Source data
————

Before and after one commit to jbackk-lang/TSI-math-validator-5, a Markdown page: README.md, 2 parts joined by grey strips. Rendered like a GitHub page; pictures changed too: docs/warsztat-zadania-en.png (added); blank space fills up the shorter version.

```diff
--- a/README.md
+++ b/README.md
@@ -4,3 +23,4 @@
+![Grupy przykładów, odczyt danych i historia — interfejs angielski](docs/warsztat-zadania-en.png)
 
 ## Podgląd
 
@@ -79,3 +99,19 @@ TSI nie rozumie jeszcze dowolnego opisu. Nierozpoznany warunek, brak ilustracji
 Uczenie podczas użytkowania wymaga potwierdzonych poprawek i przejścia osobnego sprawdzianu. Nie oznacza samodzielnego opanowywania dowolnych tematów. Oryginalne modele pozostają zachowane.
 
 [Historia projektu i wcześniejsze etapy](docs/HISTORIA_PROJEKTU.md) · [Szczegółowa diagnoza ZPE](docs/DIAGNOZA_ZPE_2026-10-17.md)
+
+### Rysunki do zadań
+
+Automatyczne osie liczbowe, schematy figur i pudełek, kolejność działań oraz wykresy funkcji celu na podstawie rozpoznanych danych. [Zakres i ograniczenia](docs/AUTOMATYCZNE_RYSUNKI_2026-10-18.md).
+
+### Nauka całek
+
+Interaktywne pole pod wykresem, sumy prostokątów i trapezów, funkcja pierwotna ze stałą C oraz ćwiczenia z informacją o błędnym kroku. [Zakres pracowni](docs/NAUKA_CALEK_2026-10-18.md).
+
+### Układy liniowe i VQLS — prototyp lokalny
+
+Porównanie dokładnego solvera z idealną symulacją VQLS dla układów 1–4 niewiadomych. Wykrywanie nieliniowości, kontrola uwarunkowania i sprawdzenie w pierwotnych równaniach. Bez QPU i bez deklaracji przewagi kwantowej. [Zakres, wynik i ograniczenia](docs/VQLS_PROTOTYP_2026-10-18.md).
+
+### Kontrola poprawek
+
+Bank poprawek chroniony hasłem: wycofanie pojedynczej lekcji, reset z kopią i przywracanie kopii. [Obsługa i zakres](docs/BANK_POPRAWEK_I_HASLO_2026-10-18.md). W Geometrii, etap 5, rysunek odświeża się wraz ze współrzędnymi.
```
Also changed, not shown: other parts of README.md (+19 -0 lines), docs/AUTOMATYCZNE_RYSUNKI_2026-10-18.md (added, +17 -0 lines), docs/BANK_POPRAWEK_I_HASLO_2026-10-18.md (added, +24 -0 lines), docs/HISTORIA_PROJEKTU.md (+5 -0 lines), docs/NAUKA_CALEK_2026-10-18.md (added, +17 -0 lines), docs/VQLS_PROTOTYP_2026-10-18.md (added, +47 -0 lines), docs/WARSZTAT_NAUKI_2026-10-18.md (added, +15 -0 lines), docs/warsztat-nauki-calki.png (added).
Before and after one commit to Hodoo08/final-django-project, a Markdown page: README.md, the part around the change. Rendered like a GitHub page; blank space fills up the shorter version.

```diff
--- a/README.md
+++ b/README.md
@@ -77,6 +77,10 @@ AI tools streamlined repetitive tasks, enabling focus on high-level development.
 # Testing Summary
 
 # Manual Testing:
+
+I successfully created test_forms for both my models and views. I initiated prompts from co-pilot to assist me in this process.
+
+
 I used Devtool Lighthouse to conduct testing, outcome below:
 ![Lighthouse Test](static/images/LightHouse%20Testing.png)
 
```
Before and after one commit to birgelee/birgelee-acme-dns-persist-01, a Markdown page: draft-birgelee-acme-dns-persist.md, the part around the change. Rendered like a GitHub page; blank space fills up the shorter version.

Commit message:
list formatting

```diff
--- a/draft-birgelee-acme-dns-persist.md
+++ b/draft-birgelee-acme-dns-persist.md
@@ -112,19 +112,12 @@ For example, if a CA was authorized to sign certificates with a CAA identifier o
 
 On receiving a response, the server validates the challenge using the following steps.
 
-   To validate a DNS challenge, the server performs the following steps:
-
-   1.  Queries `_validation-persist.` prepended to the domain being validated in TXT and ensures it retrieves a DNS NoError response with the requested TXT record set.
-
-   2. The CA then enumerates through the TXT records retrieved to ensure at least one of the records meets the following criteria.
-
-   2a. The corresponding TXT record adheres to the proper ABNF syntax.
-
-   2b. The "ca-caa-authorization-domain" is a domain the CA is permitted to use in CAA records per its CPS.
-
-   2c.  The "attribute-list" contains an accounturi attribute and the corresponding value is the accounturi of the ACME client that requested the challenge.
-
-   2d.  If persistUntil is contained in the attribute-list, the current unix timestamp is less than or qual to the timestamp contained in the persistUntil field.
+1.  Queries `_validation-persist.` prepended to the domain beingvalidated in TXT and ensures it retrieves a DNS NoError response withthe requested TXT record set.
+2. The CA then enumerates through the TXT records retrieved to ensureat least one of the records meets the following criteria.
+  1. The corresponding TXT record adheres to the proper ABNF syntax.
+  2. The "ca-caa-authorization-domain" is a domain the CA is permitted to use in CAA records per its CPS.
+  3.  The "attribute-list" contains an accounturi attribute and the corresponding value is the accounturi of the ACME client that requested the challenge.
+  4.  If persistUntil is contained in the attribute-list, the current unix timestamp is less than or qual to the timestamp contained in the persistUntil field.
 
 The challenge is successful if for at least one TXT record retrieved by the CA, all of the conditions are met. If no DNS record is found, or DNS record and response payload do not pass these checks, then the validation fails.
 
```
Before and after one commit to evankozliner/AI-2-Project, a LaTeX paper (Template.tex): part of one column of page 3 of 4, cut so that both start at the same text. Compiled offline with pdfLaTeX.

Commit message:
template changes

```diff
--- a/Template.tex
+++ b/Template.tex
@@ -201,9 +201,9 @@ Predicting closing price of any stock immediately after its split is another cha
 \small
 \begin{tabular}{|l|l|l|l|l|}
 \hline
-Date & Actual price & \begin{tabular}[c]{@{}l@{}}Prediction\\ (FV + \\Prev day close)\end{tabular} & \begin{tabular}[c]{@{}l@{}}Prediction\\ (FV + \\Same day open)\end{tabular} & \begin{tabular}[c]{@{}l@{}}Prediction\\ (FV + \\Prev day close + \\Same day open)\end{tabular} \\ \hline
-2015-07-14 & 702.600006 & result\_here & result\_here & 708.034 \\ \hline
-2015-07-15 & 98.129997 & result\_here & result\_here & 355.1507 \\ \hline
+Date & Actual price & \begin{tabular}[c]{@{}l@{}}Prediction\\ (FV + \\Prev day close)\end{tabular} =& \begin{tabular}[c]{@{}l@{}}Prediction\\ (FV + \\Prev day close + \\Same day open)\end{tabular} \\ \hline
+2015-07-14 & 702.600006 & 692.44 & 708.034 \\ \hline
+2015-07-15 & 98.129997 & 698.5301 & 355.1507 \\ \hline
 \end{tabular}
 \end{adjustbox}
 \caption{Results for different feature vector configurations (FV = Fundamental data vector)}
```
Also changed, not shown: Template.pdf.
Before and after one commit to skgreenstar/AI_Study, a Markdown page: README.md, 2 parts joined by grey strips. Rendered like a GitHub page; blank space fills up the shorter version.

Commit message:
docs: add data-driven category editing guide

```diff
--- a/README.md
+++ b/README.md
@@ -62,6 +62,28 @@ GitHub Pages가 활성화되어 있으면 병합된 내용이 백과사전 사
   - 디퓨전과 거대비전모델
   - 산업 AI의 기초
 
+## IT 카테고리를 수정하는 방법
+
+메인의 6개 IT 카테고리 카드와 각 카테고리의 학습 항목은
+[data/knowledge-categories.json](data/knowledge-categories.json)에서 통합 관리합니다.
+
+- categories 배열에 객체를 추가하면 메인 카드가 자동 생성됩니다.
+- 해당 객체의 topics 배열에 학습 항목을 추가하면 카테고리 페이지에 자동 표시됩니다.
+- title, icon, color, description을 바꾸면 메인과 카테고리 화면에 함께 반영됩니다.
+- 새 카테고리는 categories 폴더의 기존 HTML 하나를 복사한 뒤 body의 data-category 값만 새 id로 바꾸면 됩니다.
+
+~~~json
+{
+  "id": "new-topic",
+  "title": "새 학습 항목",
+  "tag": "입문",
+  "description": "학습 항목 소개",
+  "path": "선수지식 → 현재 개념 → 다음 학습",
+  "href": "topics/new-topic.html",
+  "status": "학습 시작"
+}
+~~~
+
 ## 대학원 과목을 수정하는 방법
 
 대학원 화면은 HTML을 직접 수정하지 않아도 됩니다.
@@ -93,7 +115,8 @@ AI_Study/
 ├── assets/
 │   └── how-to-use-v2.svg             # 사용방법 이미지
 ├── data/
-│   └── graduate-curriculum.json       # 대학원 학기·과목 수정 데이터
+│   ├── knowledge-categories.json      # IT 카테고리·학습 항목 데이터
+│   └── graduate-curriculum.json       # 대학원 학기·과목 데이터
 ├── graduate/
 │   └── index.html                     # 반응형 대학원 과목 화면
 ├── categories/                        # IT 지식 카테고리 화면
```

————

Problem to work on: Each line in the data that holds the word "adheres" must be copied.

Response to the task:
-   2a. The corresponding TXT record adheres to the proper ABNF syntax.
+  1. The corresponding TXT record adheres to the proper ABNF syntax.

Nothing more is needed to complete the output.